The plan covers 12 areas, from democracy and global order to the digital world. To give you an idea of the types of claims made in the plan, here are the recommendations in the education section:
— Decommoditize education, which includes strengthening public education and preventing the privatization of education.
— Promote the role of teachers in the management of educational establishments.
— Ensure that disadvantaged sectors of society are trained to become teachers.
— Bridging the electrical and digital divides.
— Build state-funded and controlled high-speed Internet systems.
— Ensure that all schoolchildren have access to all elements of the educational process, including extracurricular activities.
— Develop channels through which students participate in decision-making processes in all forms of higher education.
— Make education a lifelong experience, enabling people at every stage of life to benefit from the practice of learning in various types of institutions. This will foster the value that education is not just about building a career, but about building a society that supports the continued growth and development of spirit and community.

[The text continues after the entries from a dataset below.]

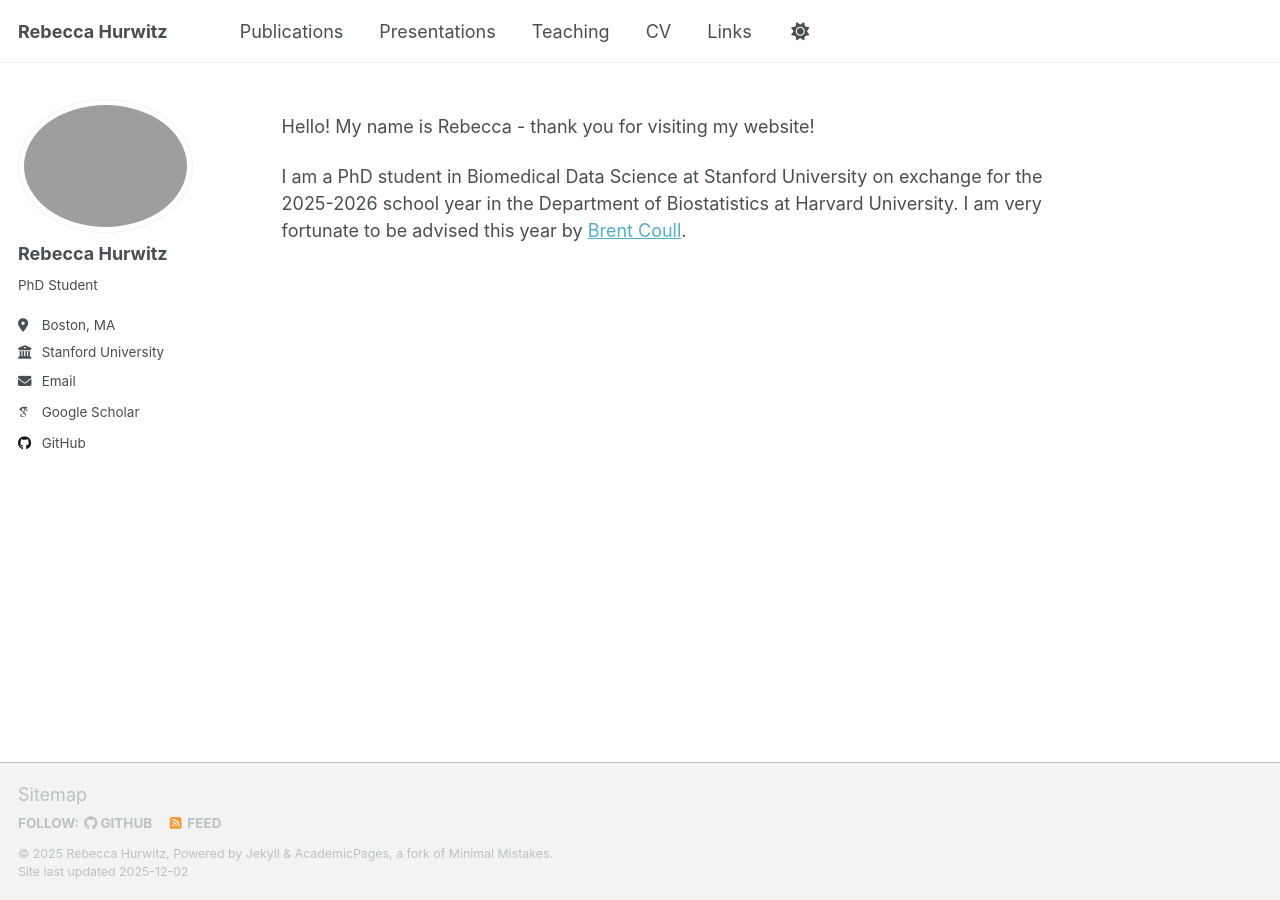
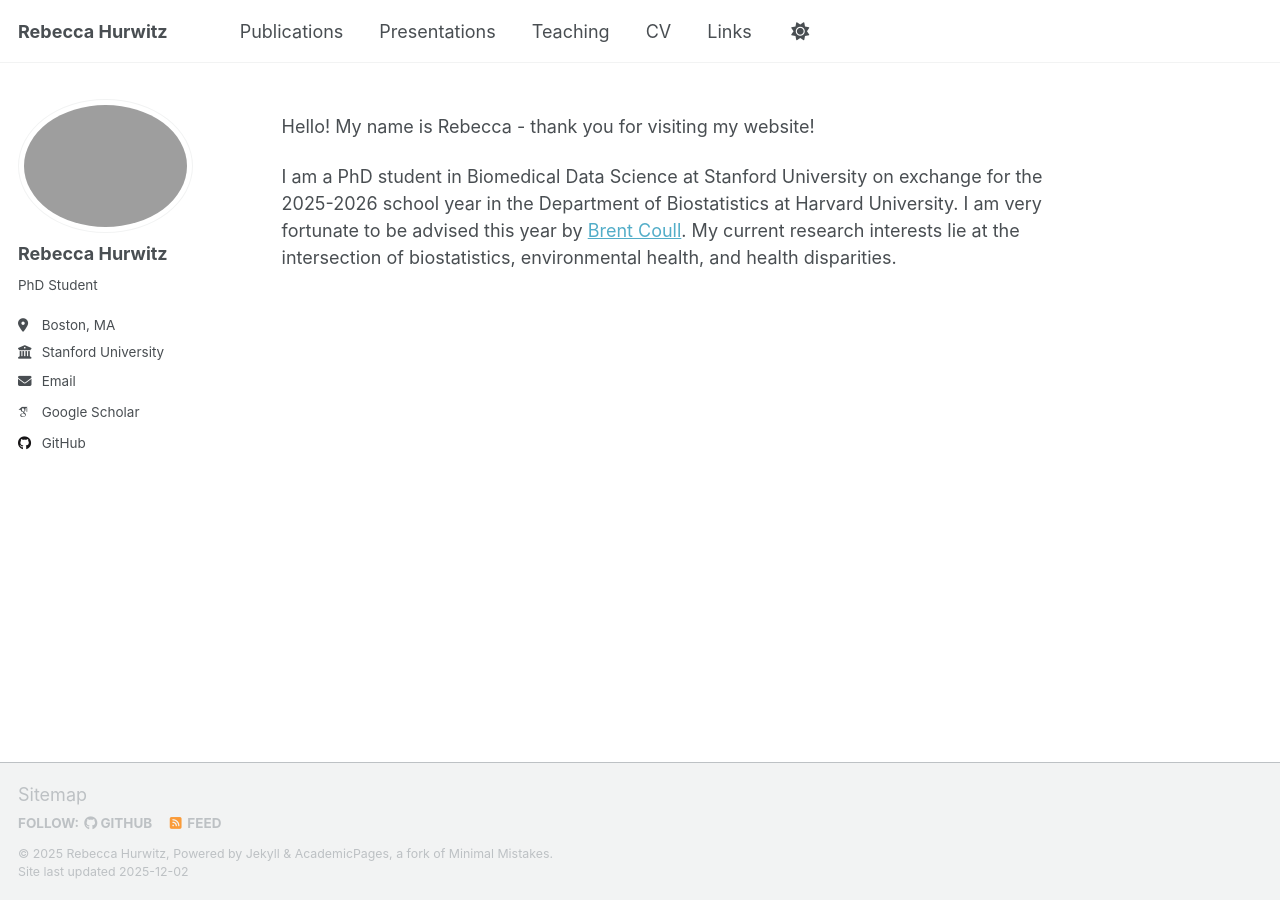
Before and after one commit to rebeccahurwitz/rebeccahurwitz.github.io, a Jekyll site: the page built from _pages/about.md, in a window 1280 px wide. Built offline with Jekyll 4.4.1, drawn with Linux system fonts in a browser that asks for light colours; some web fonts are replaced; a script that is not in the unit is left out.

Commit message:
Update about.md

```diff
--- a/_pages/about.md
+++ b/_pages/about.md
@@ -9,4 +9,4 @@
 
 Hello! My name is Rebecca - thank you for visiting my website!
 
-I am a PhD student in Biomedical Data Science at Stanford University on exchange for the 2025-2026 school year in the Department of Biostatistics at Harvard University. I am very fortunate to be advised this year by <a href="https://hsph.harvard.edu/profile/brent-coull/">Brent Coull</a>.
+I am a PhD student in Biomedical Data Science at Stanford University on exchange for the 2025-2026 school year in the Department of Biostatistics at Harvard University. I am very fortunate to be advised this year by <a href="https://hsph.harvard.edu/profile/brent-coull/">Brent Coull</a>. My current research interests lie at the intersection of biostatistics, environmental health, and health disparities.
```
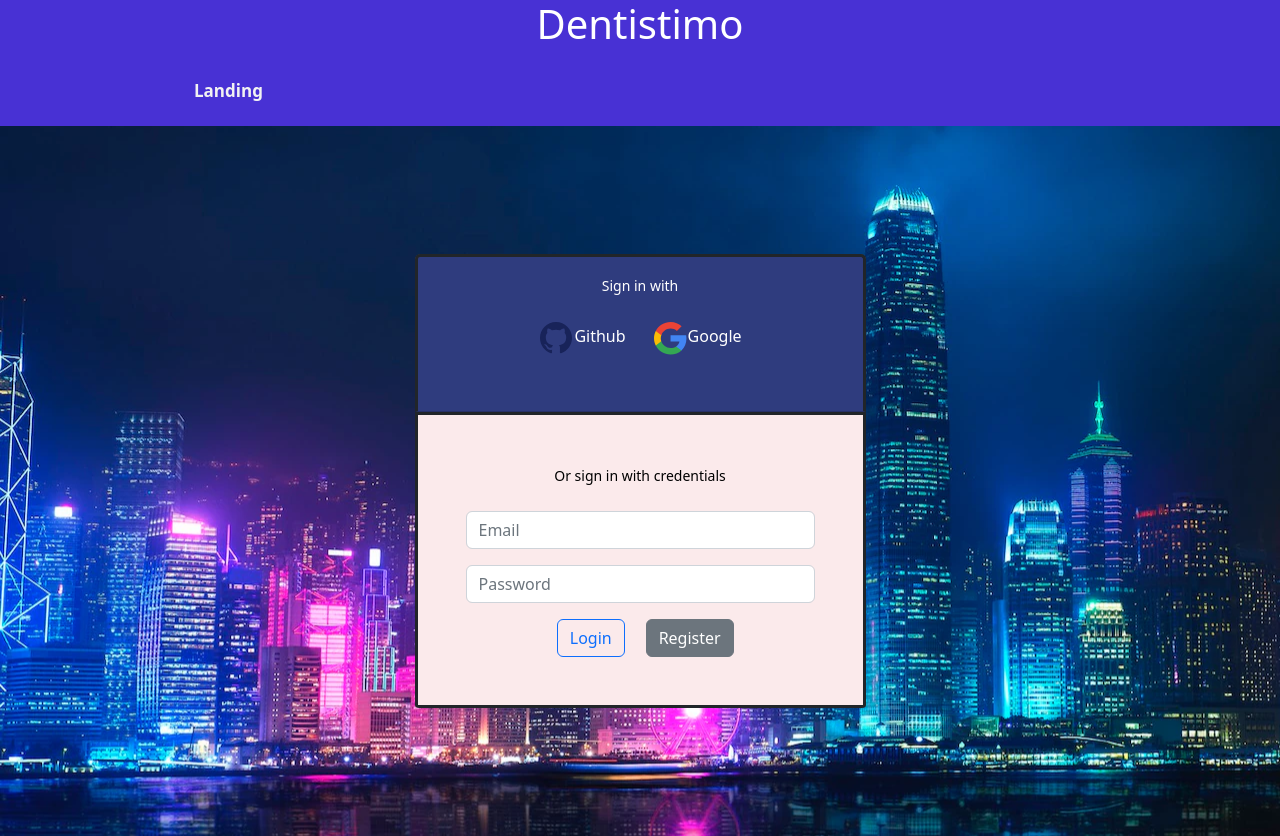
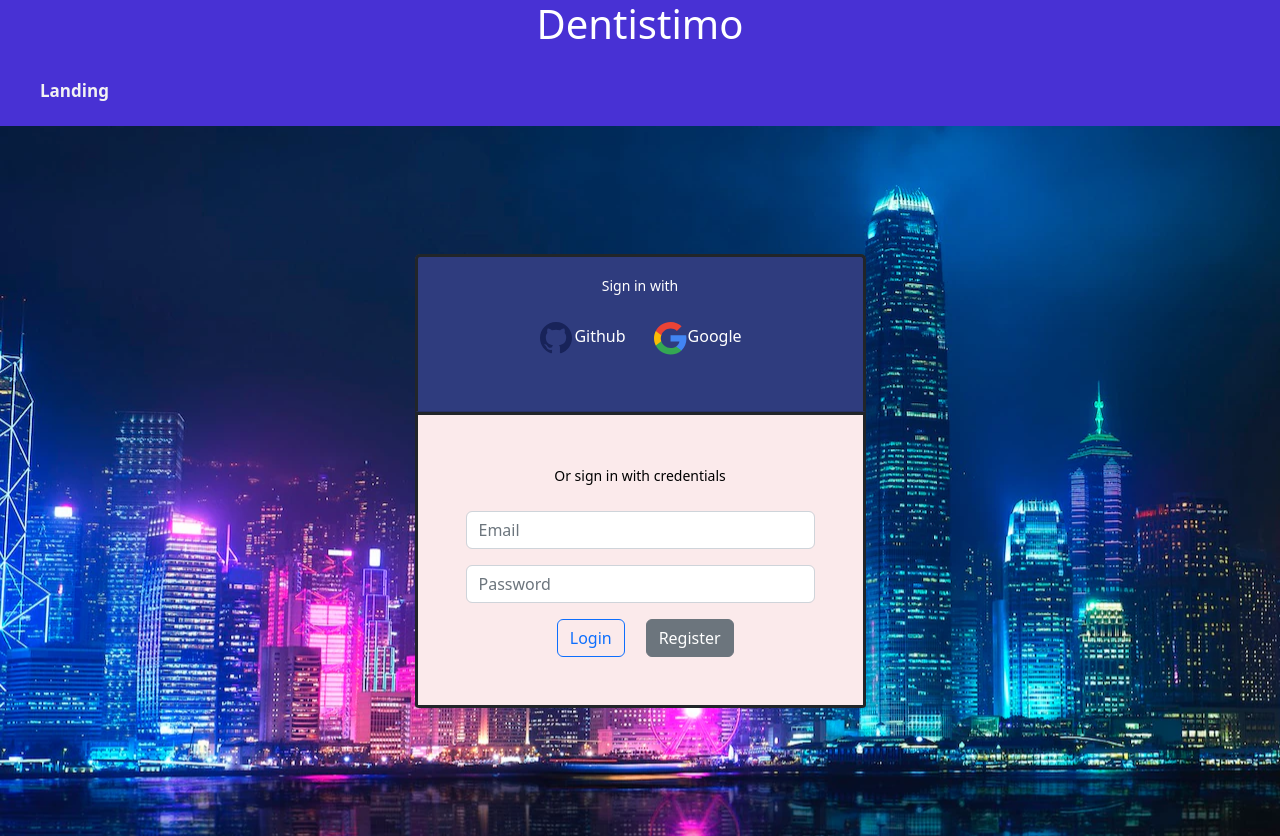
Before and after one commit to alaat91/Dentistemo-frontend, a Vue app: page /login in a window 1280 px wide. Built offline with nearby package versions, Linux system fonts and the light colour scheme; no server answers; what vue-toastify would draw is missing.

Commit message:
Fix styling for the navbar

```diff
--- a/src/components/LoginSignNav.vue
+++ b/src/components/LoginSignNav.vue
@@ -3,8 +3,9 @@
     <div class="topnav" id="myTopnav">
       <h1>Dentistimo</h1>
     <div class="navbar">
-     <b-row class="row">
-       <b-col><router-link :to="{name:'landing'}">Landing</router-link></b-col>
+     <b-row class="row" cols="12">
+      <b-col cols="1"></b-col>
+       <b-col cols="5"><router-link :to="{name:'landing'}">Landing</router-link></b-col>
     </b-row>
     </div>
     </div>
@@ -19,9 +20,7 @@ export default{}
 h1{
     color: white;
 }
-.row{
- align-items: center;
-}
+
 body {
   margin: 0;
   font-family: Arial, Helvetica, sans-serif;
@@ -45,7 +44,7 @@ body {
 }
 
 .topnav a:hover {
-  background-color: #ddd;
+
   color: black;
 }
 
@@ -58,7 +57,6 @@ body {
   display: none;
 }
 .row{
- padding-left: 178px;
 }
 
 @media screen and (max-width: 600px) {
--- a/src/components/TheNavigation.vue
+++ b/src/components/TheNavigation.vue
@@ -22,7 +22,6 @@ body {
   font-family: Arial, Helvetica, sans-serif;
 }
 
-
 .topnav {
   overflow: hidden;
   background-color: dodgerblue;
@@ -41,7 +40,6 @@ body {
 }
 
 .topnav a:hover {
-  background-color: #ddd;
   color: black;
 }
 
```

— Subsidize higher education and professional courses for workers of all ages in fields related to their profession.
— Make education, including higher education, accessible to all in their spoken languages; ensure that governments take responsibility for providing educational materials in the languages spoken in their countries through translations and other means.
— Establish management training institutes that meet the needs of cooperatives in the industrial, agricultural and service sectors.
“A Plan to Save the Planet” is rooted in the principles of the 1945 United Nations Charter, the document with the highest level of consensus in the world – 193 United Nations Member States have signed this binding treaty. We hope that you will read the plan and the file carefully. They have been produced for discussion and debate and need to be discussed and developed.
The study was a key instrument for the growth of working class struggle, as seen in the impact of working class newspapers, journals and literature on the expansion of popular imagination. In 1928, Tina Modotti photographed revolutionary Mexican farmers reading El Machete, the newspaper of their communist party. Modotti, one of the most luminous revolutionary photographers, reflected the sincere commitment of the Mexican revolutionaries, the Weimar left and the fighters of the Spanish Civil War. The farmers reading El Machete and the peasant organizer in India reading the Turkish communist poet Nâzim Hikmet in a hut during the Great Bengal Famine of 1943 depicted in the Chittaprosad woodcut suggest places where we hope the plan will be discussed. We hope this blueprint will be used not just as a critique of the present, but as a program for a future society that we will build in the present.
DissidentVoice.org, January 13. Vijay Prashad, Indian historian, journalist and commentator, is executive director of Tricontinental: Institute for Social Research and editor of Left Word Books.